Blue plates and olives now just memories

Published 8:09 am Wednesday, April 26, 2006

By Staff
Most young people wouldn't know what you meant if you said Wedgwood dishes.
To me they recall blue plates with a cream design on the scalloped edge.
It wasn't at my house where we ate off of Wedgwood plates, it was my girl friend's who lived around the block.
This was back in the days when mealtime meant coming home and getting cleaned up to sit down at the dinner table with your family - at the same time each night.
My friend's father made his two girls change into dresses.
Real linen tablecloths were used and usually fresh flowers from their garden brightened the center.
Eating there was a special treat. There were tastes I wasn't familiar with like real mayonnaise, instead of Miracle Whip.
The Sullivans always used real butter too. Every dinner was a special occasion of sharing not only food, but also conservation.
Kathy's grandmother who was in her 90s, who lived with them, to the older brother in college and the youngest son, would all contribute. They would tell what they had done in school or the grandmother would offer suggestions on their term papers, which she proofread.
Holidays there were also marked with special foods. For Christmas there was always the ice cream slices which each had a holiday design on the inside, like a tree or Santa.
I was too young to realize what a great cook the mother was. I just know I would trade my packed lunch any day for Kathy's.
Often we would play in the basement, near their fully stocked pantry.
Our raiding of jars of cherries and olives wasn't found out until the time came when they were needed in a recipe. Then we were in trouble.
Years later, when she was in her 70s, Kay, it is still hard for me to call her Kay instead of Mrs. Sullivan, would start a business.
Taken from her love of cooking, not to be intimidated by the computer age, she began to seek out and find vintage and hard to find cookbooks for customers online.
Kay's Kookbooks brought her new friends around the world.
Kay and her husband George used to come to Michigan from near Chicago when berries were in season - any kind of berry. Their car filled with fruit, they would go home to put up their bounty.
We buried Kay last week. She died just a few days after they had celebrated their 64th anniversary.
My friend Kathy, their youngest daughter, had died seven years before.
We get different things from different people. From the Sullivans I learned the pleasure of setting a nice table.
I remember my rehearsal dinner which they hosted at their house with the beautiful Wedgwood plates and delicious beef stroganoff.
I learned I could always count on being remembered each Christmas, when they hung a large round sugar cookie on a tree with ribbon and my name in frosting. From them I learned I was special to a family other than my own.
From this couple, I learned that age has no barriers. George even learned to do cross stitch, recovering their dining room chairs and making stockings for each of their grandchildren.
I learned the importance of devotion to your church and community, as they were givers of their time and talents, to my high school and college.

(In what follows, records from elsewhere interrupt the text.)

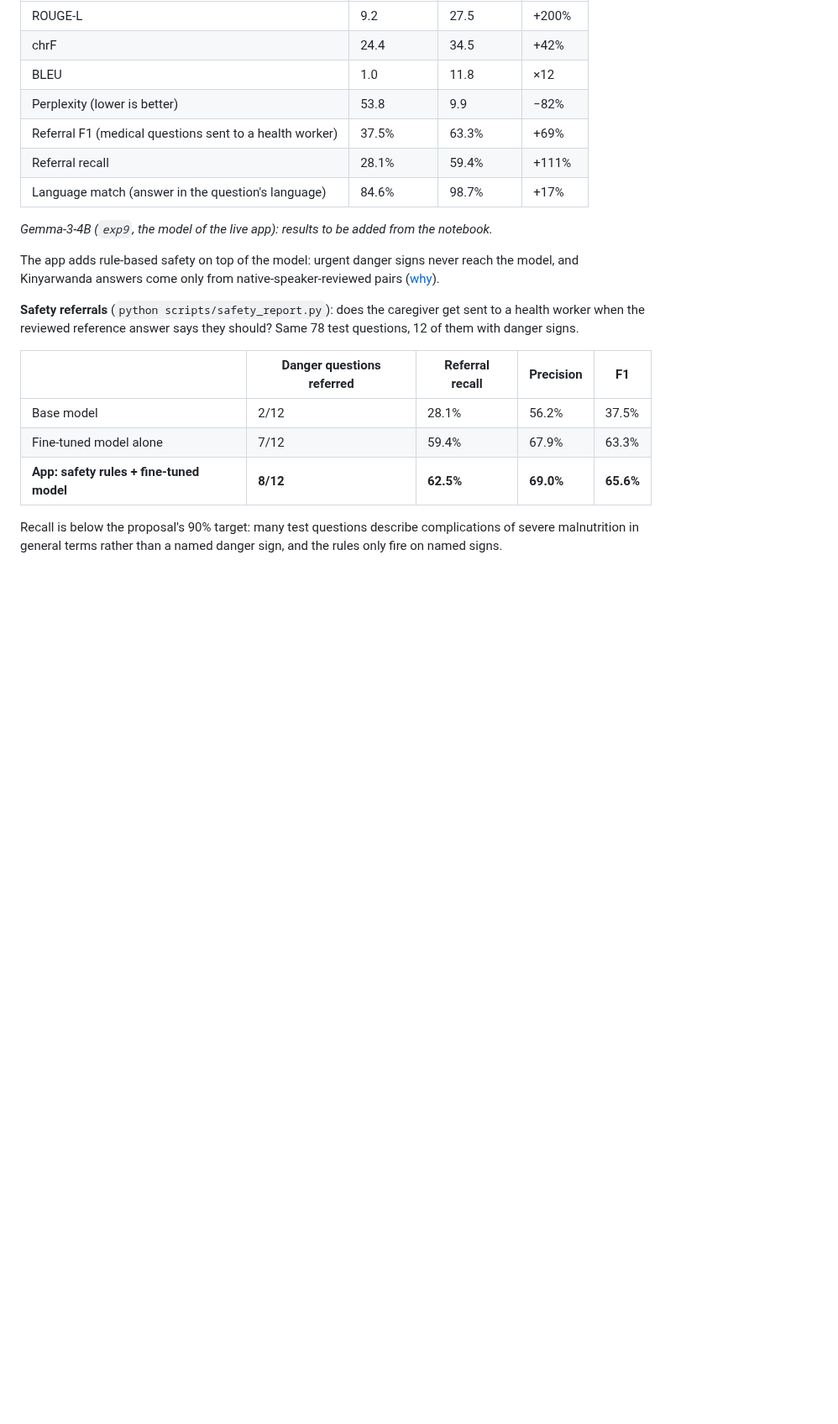
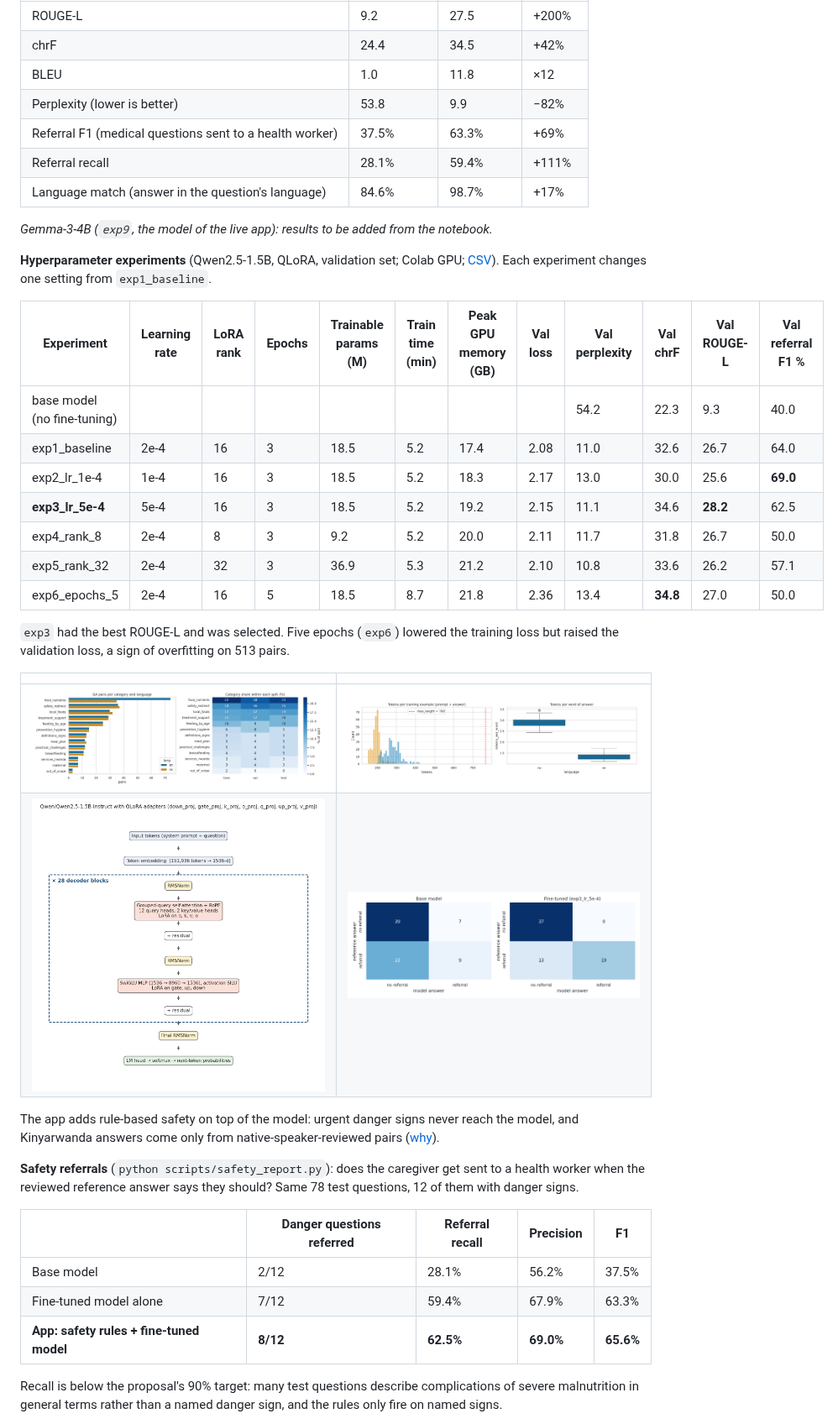
Before and after one commit to pauline12ish34/NutriAssist_Capstone, a Markdown page: README.md, the part around the change. Shown at 84% size. Drawn GitHub-style; pictures changed too: docs/results/data_categories.png (added), docs/results/data_tokens.png (added), docs/results/model_architecture.png (added); blank space fills up the shorter version.

Commit message:
Hyperparameter table and notebook figures in the README
Copied from the Colab outputs: experiment_table.csv and four figures.

Co-Authored-By: Claude Opus 5.5 <noreply@anthropic.com>

```diff
--- a/README.md
+++ b/README.md
@@ -97,6 +97,27 @@ from notebook section 6. Model: Qwen2.5-1.5B, experiment `exp3_lr_5e-4` (the mod
 | Language match (answer in the question's language) | 84.6% | 98.7% | +17% |
 
 _Gemma-3-4B (`exp9`, the model of the live app): results to be added from the notebook._
+
+**Hyperparameter experiments** (Qwen2.5-1.5B, QLoRA, validation set; Colab GPU; [CSV](docs/results/experiment_table.csv)).
+Each experiment changes one setting from `exp1_baseline`.
+
+| Experiment | Learning rate | LoRA rank | Epochs | Trainable params (M) | Train time (min) | Peak GPU memory (GB) | Val loss | Val perplexity | Val chrF | Val ROUGE-L | Val referral F1 % |
+|---|---|---|---|---|---|---|---|---|---|---|---|
+| base model (no fine-tuning) | | | | | | | | 54.2 | 22.3 | 9.3 | 40.0 |
+| exp1_baseline | 2e-4 | 16 | 3 | 18.5 | 5.2 | 17.4 | 2.08 | 11.0 | 32.6 | 26.7 | 64.0 |
+| exp2_lr_1e-4 | 1e-4 | 16 | 3 | 18.5 | 5.2 | 18.3 | 2.17 | 13.0 | 30.0 | 25.6 | **69.0** |
+| **exp3_lr_5e-4** | 5e-4 | 16 | 3 | 18.5 | 5.2 | 19.2 | 2.15 | 11.1 | 34.6 | **28.2** | 62.5 |
+| exp4_rank_8 | 2e-4 | 8 | 3 | 9.2 | 5.2 | 20.0 | 2.11 | 11.7 | 31.8 | 26.7 | 50.0 |
+| exp5_rank_32 | 2e-4 | 32 | 3 | 36.9 | 5.3 | 21.2 | 2.10 | 10.8 | 33.6 | 26.2 | 57.1 |
+| exp6_epochs_5 | 2e-4 | 16 | 5 | 18.5 | 8.7 | 21.8 | 2.36 | 13.4 | **34.8** | 27.0 | 50.0 |
+
+`exp3` had the best ROUGE-L and was selected. Five epochs (`exp6`) lowered the training loss but raised the
+validation loss, a sign of overfitting on 513 pairs.
+
+| | |
+|---|---|
+| ![Questions per category and language](docs/results/data_categories.png) | ![Answer length in tokens](docs/results/data_tokens.png) |
+| ![Model architecture with LoRA](docs/results/model_architecture.png) | ![Referral confusion matrix](docs/results/referral_confusion.png) |
 
 The app adds rule-based safety on top of the model: urgent danger signs never reach the model, and
 Kinyarwanda answers come only from native-speaker-reviewed pairs ([why](docs/kinyarwanda.md)).
```
Also changed, not shown: 1 other file.
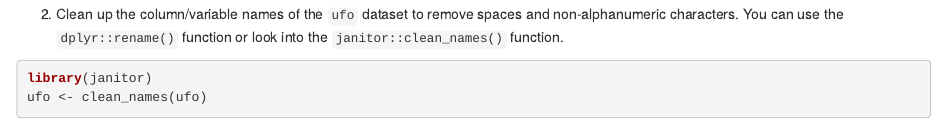
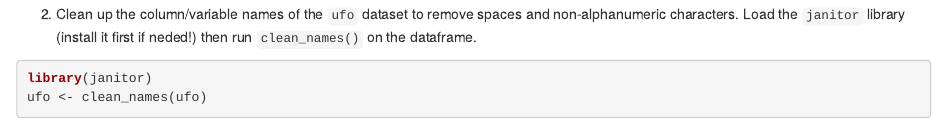
Before and after one commit to UW-CEG/data-wrangling-practice, an R Markdown document (Lab Keys/6-data-cleaning-lab-key.Rmd): the page in a window 1100 px wide, from 700 px down. Rendered offline with R 4.5, knitr and Pandoc, with nearby package versions; some code elsewhere in the file could not run offline; column names are cleaned by a stand-in for the janitor package.

Commit message:
Update direction to clean names to use `janitor`

````diff
--- a/Lab Keys/6-data-cleaning-lab-key.Rmd
+++ b/Lab Keys/6-data-cleaning-lab-key.Rmd
@@ -21,7 +21,7 @@ ufo <- read_csv(paste0(ufo_data_dir, "ufo_data_complete.csv"))
 head(ufo)
 ```
 
-2. Clean up the column/variable names of the `ufo` dataset to remove spaces and non-alphanumeric characters. You can use the `dplyr::rename()` function or look into the `janitor::clean_names()` function.
+2. Clean up the column/variable names of the `ufo` dataset to remove spaces and non-alphanumeric characters. Load the `janitor` library (install it first if neded!) then run `clean_names()` on the dataframe.
 
 ```{r}
 library(janitor)
````
Also changed, not shown: Labs/6-data-cleaning-lab.Rmd (+1 -1 lines).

I also have an example of lasting love. I have a new memory now, that of George, almost 90, singing to his bride with his hand on her casket, her favorite song from Showboat, as we left the church.